If you have been following this blog, you know that I have been trying to find a full-time job. It has been a frustrating process, and, increasingly, I have started to think that I am not qualified for anything--even though I have had some responses, and have been on a few interviews. I know this is a part of the process, but that doesn't make it any easier. My bills aren't getting any smaller, and I am not getting any younger.

I have come so far and worked so hard that I owe it to myself to keep trying and keep pushing, but maybe I need to change my focus, which I have done, but maybe I have not changed it to the right focus yet. At first, I focused on writing jobs, then I focused on recruiting jobs, then I refocused on writing jobs, and lately I have been focused on whatever seems remotely close. Nothing has really worked out for me, even though I have been close. But, when searching for a job, being close is just as disappointing, maybe more-so, than not being close at all.

It's not that I haven't thought about teaching professionally. For a long time, I didn't believe in myself, that I was a good teacher. Now that is changing, now I realize that I can make a meaningful impact, and that I can do this. I just need to keep working at it, keeping building my skills, keep perfecting my approach, keep seeking a higher level of professionalism and dedication.

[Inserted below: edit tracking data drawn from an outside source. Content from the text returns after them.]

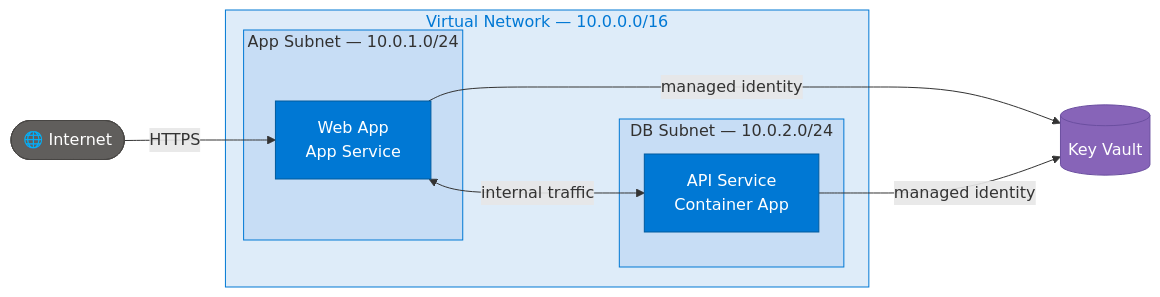
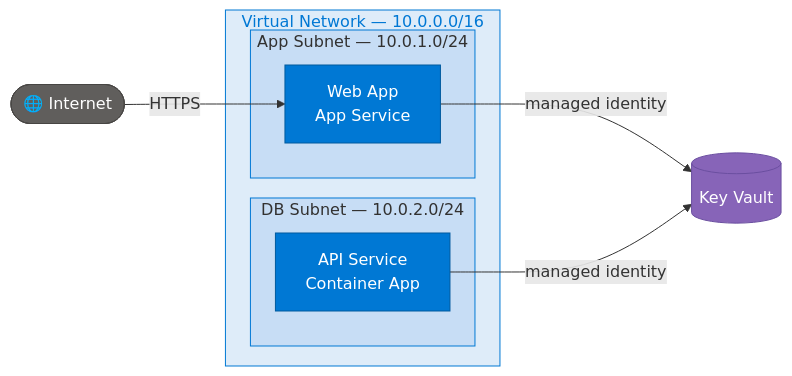
The diagram in architecture.md (pulumi-csa/context-api-example), drawn with Mermaid before and after one commit.

````diff
--- a/architecture.md
+++ b/architecture.md
@@ -1,28 +1,27 @@
 ```mermaid
 graph LR
     Internet(["🌐 Internet"]):::external
 
     subgraph VNet["Virtual Network — 10.0.0.0/16"]
         subgraph AppSubnet["App Subnet — 10.0.1.0/24"]
             WebApp["Web App\nApp Service"]:::compute
         end
         subgraph DbSubnet["DB Subnet — 10.0.2.0/24"]
             CA["API Service\nContainer App"]:::compute
         end
     end
 
     KV[("Key Vault")]:::secrets
 
     Internet -->|HTTPS| WebApp
-    WebApp <-->|internal traffic| CA
     WebApp -->|managed identity| KV
     CA -->|managed identity| KV
 
     classDef compute fill:#0078d4,stroke:#005a9e,color:#fff
     classDef secrets fill:#8764b8,stroke:#6b4fa0,color:#fff
     classDef external fill:#605e5c,stroke:#484644,color:#fff
 
     style VNet fill:#deecf9,stroke:#0078d4,color:#0078d4
     style AppSubnet fill:#c7ddf5,stroke:#0078d4,color:#323130
     style DbSubnet fill:#c7ddf5,stroke:#0078d4,color:#323130
 ```
````
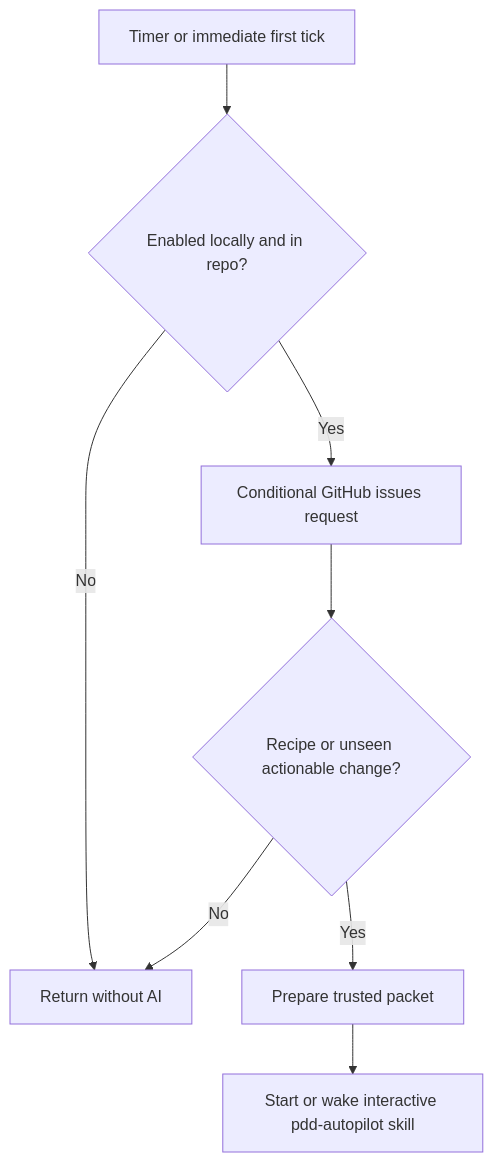
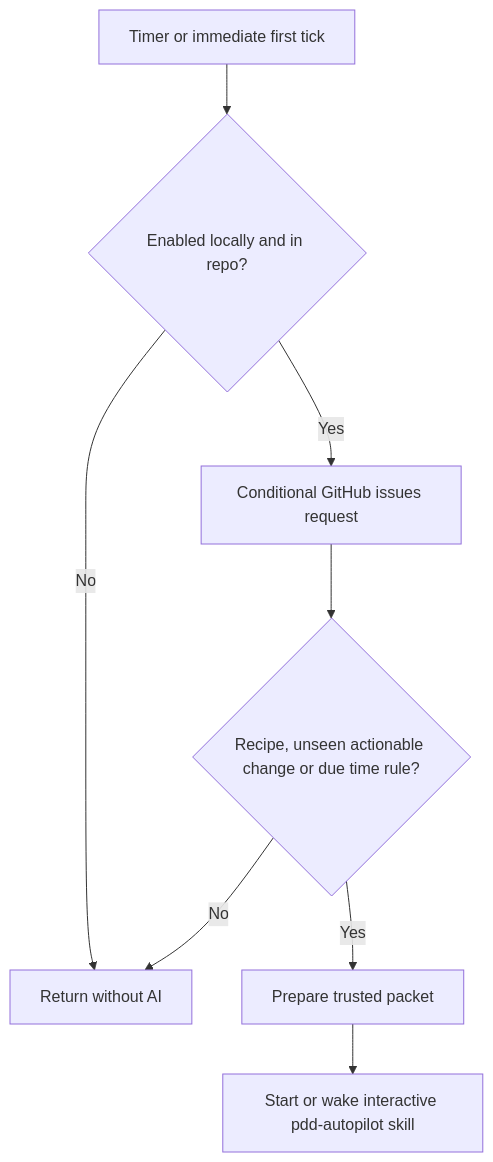
Before and after one commit to promptdriven/pdd: the diagram in prompts/cli/autopilot-launcher.prompt.md, drawn with Mermaid. The commit also changed other lines of this file and 2 other files, not shown here.

````diff
--- a/prompts/cli/autopilot-launcher.prompt.md
+++ b/prompts/cli/autopilot-launcher.prompt.md
@@ -72,10 +72,10 @@
 ```mermaid
 flowchart TD
     T[Timer or immediate first tick] --> S{Enabled locally and in repo?}
     S -->|No| E[Return without AI]
     S -->|Yes| Q[Conditional GitHub issues request]
-    Q --> W{Recipe or unseen actionable change?}
+    Q --> W{Recipe, unseen actionable change or due time rule?}
     W -->|No| E
     W -->|Yes| P[Prepare trusted packet]
     P --> A[Start or wake interactive pdd-autopilot skill]
 ```
````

Maybe I won't ever make it rich, but that is doubtful anyways. I just need to make enough to pay my bills, and save a little, and with a full-time teaching position I could do just that.

As a teacher, I might get stressed at times, I might feel overworked at times, I might not always like the schedule, but at least I will be able to sleep at night knowing that I am doing something where I can actually directly participate in helping to make the world a better place.

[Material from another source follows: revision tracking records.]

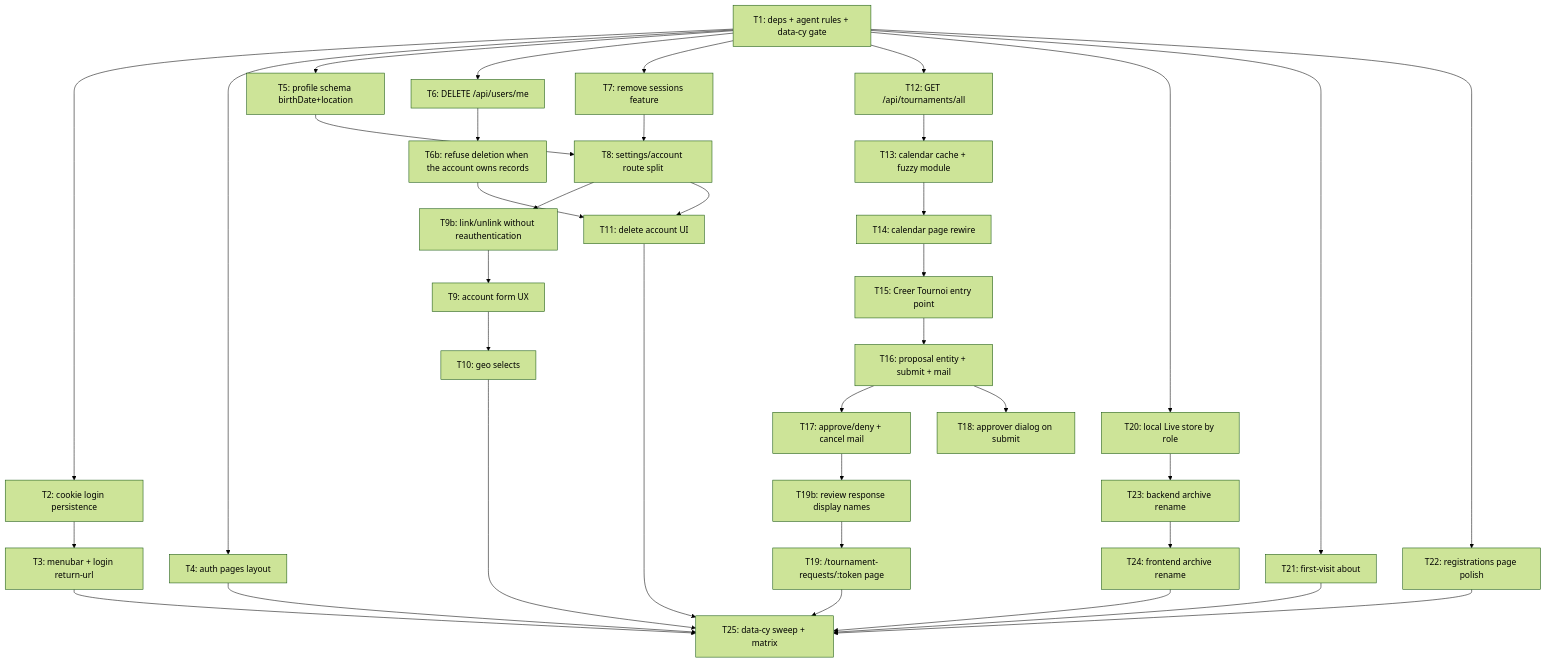
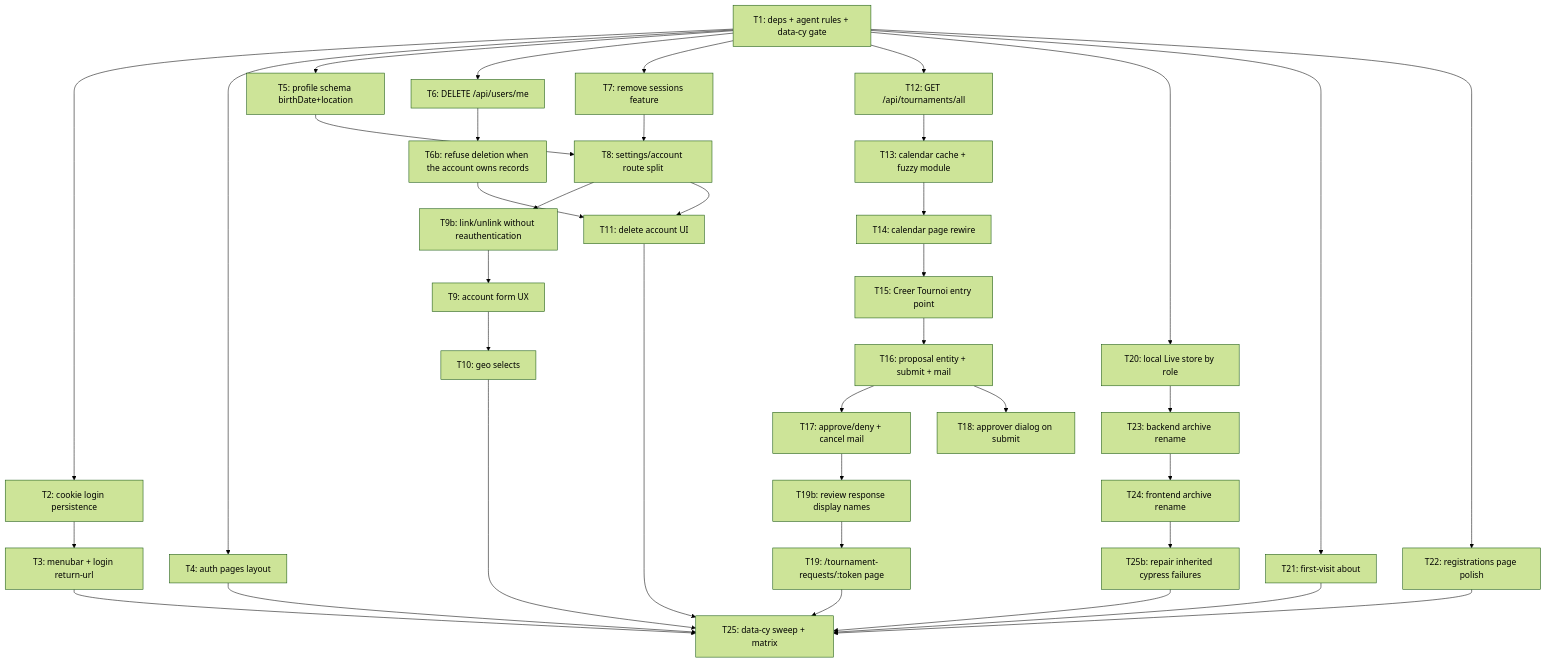
Before and after one commit to AronGomu/gones: the diagram in ai-artifacts/PLAN_2026_08_08_feedback-calendar-v1.md, drawn with Mermaid (forest theme). The commit also changed other lines of this file and 2 other files, not shown here.

First line of the commit message:
chore(plan): add T25b for the five inherited Cypress failures

````diff
--- a/ai-artifacts/PLAN_2026_08_08_feedback-calendar-v1.md
+++ b/ai-artifacts/PLAN_2026_08_08_feedback-calendar-v1.md
@@ -72,39 +72,40 @@
 ```mermaid
 flowchart TD
   T1[T1: deps + agent rules + data-cy gate] --> T2[T2: cookie login persistence]
   T1 --> T4[T4: auth pages layout]
   T2 --> T3[T3: menubar + login return-url]
   T1 --> T5[T5: profile schema birthDate+location]
   T1 --> T6[T6: DELETE /api/users/me]
   T6 --> T6b[T6b: refuse deletion when the account owns records]
   T1 --> T7[T7: remove sessions feature]
   T5 --> T8[T8: settings/account route split]
   T7 --> T8
   T8 --> T9b[T9b: link/unlink without reauthentication]
   T9b --> T9[T9: account form UX]
   T9 --> T10[T10: geo selects]
   T6b --> T11[T11: delete account UI]
   T8 --> T11
   T1 --> T12[T12: GET /api/tournaments/all]
   T12 --> T13[T13: calendar cache + fuzzy module]
   T13 --> T14[T14: calendar page rewire]
   T14 --> T15[T15: Creer Tournoi entry point]
   T15 --> T16[T16: proposal entity + submit + mail]
   T16 --> T17[T17: approve/deny + cancel mail]
   T16 --> T18[T18: approver dialog on submit]
   T17 --> T19b[T19b: review response display names]
   T19b --> T19[T19: /tournament-requests/:token page]
   T1 --> T20[T20: local Live store by role]
   T1 --> T21[T21: first-visit about]
   T1 --> T22[T22: registrations page polish]
   T20 --> T23[T23: backend archive rename]
   T23 --> T24[T24: frontend archive rename]
-  T24 --> T25[T25: data-cy sweep + matrix]
+  T24 --> T25b[T25b: repair inherited cypress failures]
+  T25b --> T25[T25: data-cy sweep + matrix]
   T10 --> T25
   T11 --> T25
   T19 --> T25
   T21 --> T25
   T22 --> T25
   T3 --> T25
   T4 --> T25
 ```
````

Perhaps not all teachers do that, but some do, and I want to be one of those. I look out at society and the way people communicate, and I can see how I can make an impact. Maybe I won't reach everybody, but if I try, I can reach those that are reachable, and even reaching one person is making a difference. You never know who that one person could turn out to be, or how they could impact our world and make it a better place.

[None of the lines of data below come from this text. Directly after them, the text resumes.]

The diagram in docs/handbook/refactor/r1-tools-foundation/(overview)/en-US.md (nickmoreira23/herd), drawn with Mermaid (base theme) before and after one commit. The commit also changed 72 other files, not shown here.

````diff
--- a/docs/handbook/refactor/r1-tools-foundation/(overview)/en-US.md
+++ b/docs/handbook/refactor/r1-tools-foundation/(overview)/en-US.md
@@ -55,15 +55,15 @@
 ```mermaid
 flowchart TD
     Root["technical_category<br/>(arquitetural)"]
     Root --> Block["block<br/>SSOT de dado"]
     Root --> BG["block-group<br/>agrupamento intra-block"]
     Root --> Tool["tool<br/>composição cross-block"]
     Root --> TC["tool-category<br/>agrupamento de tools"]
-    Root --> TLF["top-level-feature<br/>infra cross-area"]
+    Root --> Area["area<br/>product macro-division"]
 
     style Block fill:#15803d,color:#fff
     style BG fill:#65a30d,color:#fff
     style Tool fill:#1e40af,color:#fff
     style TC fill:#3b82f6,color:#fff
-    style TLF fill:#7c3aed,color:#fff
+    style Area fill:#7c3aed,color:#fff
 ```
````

If teaching five classes at three different schools and barely making enough money to make ends meet in one semester hasn't killed my spirit, I don't know what could. Maybe I am delusional, or maybe, just maybe, I am truly cut out for this job. The world does need more good teachers, people who want to teach and want to make a difference through their teaching and not just get a paycheck, and I feel up to the challenge. I am already in the midst of it. What I need to do now is make the best of it.

Friday, December 5, 2014

A Rant

Why does it have to be so hard to find full-time employment? It would be one thing if I didn't have any prospects, but, the fact is, I have had some interest, have gone on some interviews, and still... Nothing. It's hard not to take it personally.

It's really difficult to "pull yourself up by your bootstraps" when you are working hard and trying to make the right decisions and are still falling short somehow. It's hard to have faith in something that seems less and less likely as time progresses. It's hard to continue working hard when it just seems to be taking me back to the same place, over and over and over again. 

Am I just stuck being a mediocre teacher working part-time at three different schools just to barely make ends meet? Am I just always going to be poor and never able to pay all of my bills, save up any money, and purchase a house? 

I know I have probably said this before, but I believe it now more than ever: the American Dream is a lie; it always has been, and it always will be as long as the powers that be remain the same. When you are born into poverty, no matter how hard you work, only the outliers and the extremely lucky make it, and the rest of us will continue drowning, no matter what.

One can only be crushed by disappointment and shame so many times and keep going. One can only be rejected so many times before he just says "fuck it" and walks away.